           Admittedly, I am more familiar with Confederate desertion. The War Department explicitly considered imprisoned Confederate deserters to be civilian prisoners under certain circumstances, allowing them the right to petition for their freedom – a topic, perhaps, worthy of a follow-up post. Federal desertion, however, cuts roughly across multiple themes and contexts, and runs into interpretive issues when political partisans employed Copperheadism as a pejorative. Most Union soldiers likely deserted for practical, rather than political reasons, but the connections between disloyalty, Copperheadism and desertion are worthy of investigation. Even so, I suspect the primary interpretive value lies in studying the anxieties caused by disloyalty on the home front, then within the motivations of any individual deserters.
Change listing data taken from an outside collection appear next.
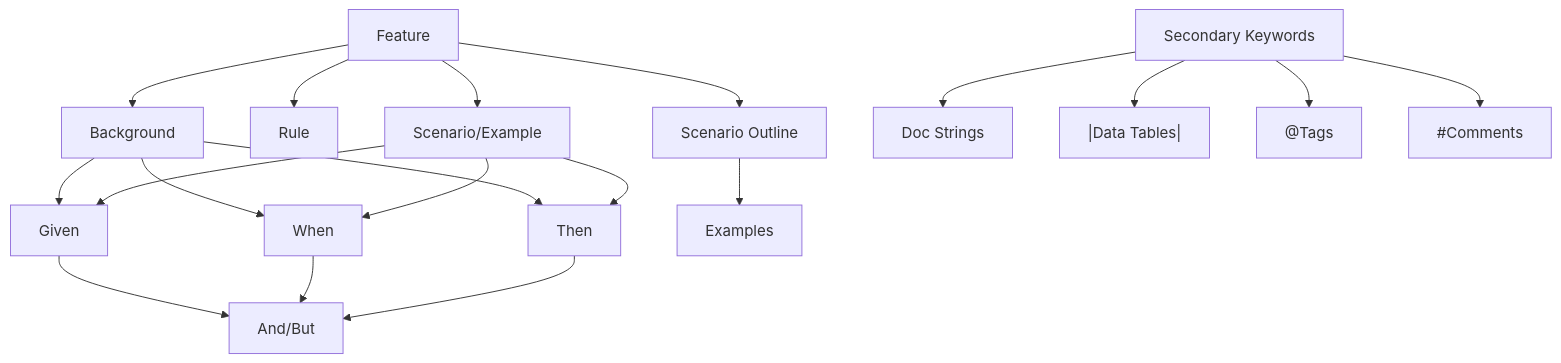
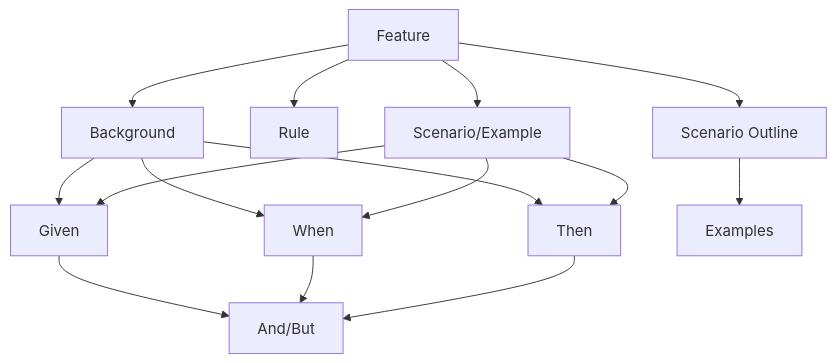
One commit to wahidyankf/oss changed the first of 3 diagrams in apps-standalone/ayokoding-web/content/en/learn/crash-courses/swe/stacks/automation/gherkin/basics.md. Above: the diagram before and after it, drawn with Mermaid. The commit also changed 27 other files, not shown here.

````diff
--- a/apps-standalone/ayokoding-web/content/en/learn/crash-courses/swe/stacks/automation/gherkin/basics.md
+++ b/apps-standalone/ayokoding-web/content/en/learn/crash-courses/swe/stacks/automation/gherkin/basics.md
@@ -58,26 +58,21 @@
 ```mermaid
 graph TD
     A[Feature] --> B[Background]
     A --> C[Rule]
     A --> D[Scenario/Example]
     A --> E[Scenario Outline]
 
     B --> F[Given]
     B --> G[When]
     B --> H[Then]
 
     D --> F
     D --> G
     D --> H
 
     E --> I[Examples]
 
     F --> J[And/But]
     G --> J
     H --> J
-
-    K[Secondary Keywords] --> L["""Doc Strings"""]
-    K --> M["|Data Tables|"]
-    K --> N["@Tags"]
-    K --> O["#Comments"]
 ```
````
Observers routinely described federal desertion as a political, rather than practical problem.

Hi Dan,

Thanks for this post which raises a number of interesting questions.

I have one of my own. I noticed that you drew your examples from Indiana, southern Illinois, and Missouri—that is, butternut territory or, in the last case, a slave state. Your post seems to suggest, then, that the tendency among federal authorities to associate desertion with political motives—primarily Copperheadism—was a regional predilection that occurred in areas where their writ seemed particularly insecure because a good part of the civilian population was hostile. Was that that case? Or did authorities elsewhere, say, in New England, see desertion in a similar way?

Thanks,

Hugh

Hi Daniel,
Your area of research is well beyond my expertise, but your framing of this post in terms of Copperheadism begs the question: what obligation do soldiers -- or draftees -- have to serve when they disagree with the politics of the administration in office?

When I frame the question that way, I realize that for Americans today, the answer would be heavily shaped by what happened during the Vietnam war. Which would not at all be relevant for your study. BUT that makes me realize a more relevant question for your consideration is: what informed attitudes toward the draft and enlistment in the period immediately PRIOR to the Civil War? I have no useful suggestions for how you might gauge what those attitudes were (did any state militias have compulsory enlistment before the war?), but it seems like if you can uncover the attitudes "in theory," perhaps it will give you a sense of to what extent, for example, Missouri men's responses to the required enlistment had to do with the particularities of Lincoln or of Copperheadism, and to what extent they simply reflected how much Americans do or do not like being told they must serve.

Apologies if none of this is useful at all,
Lois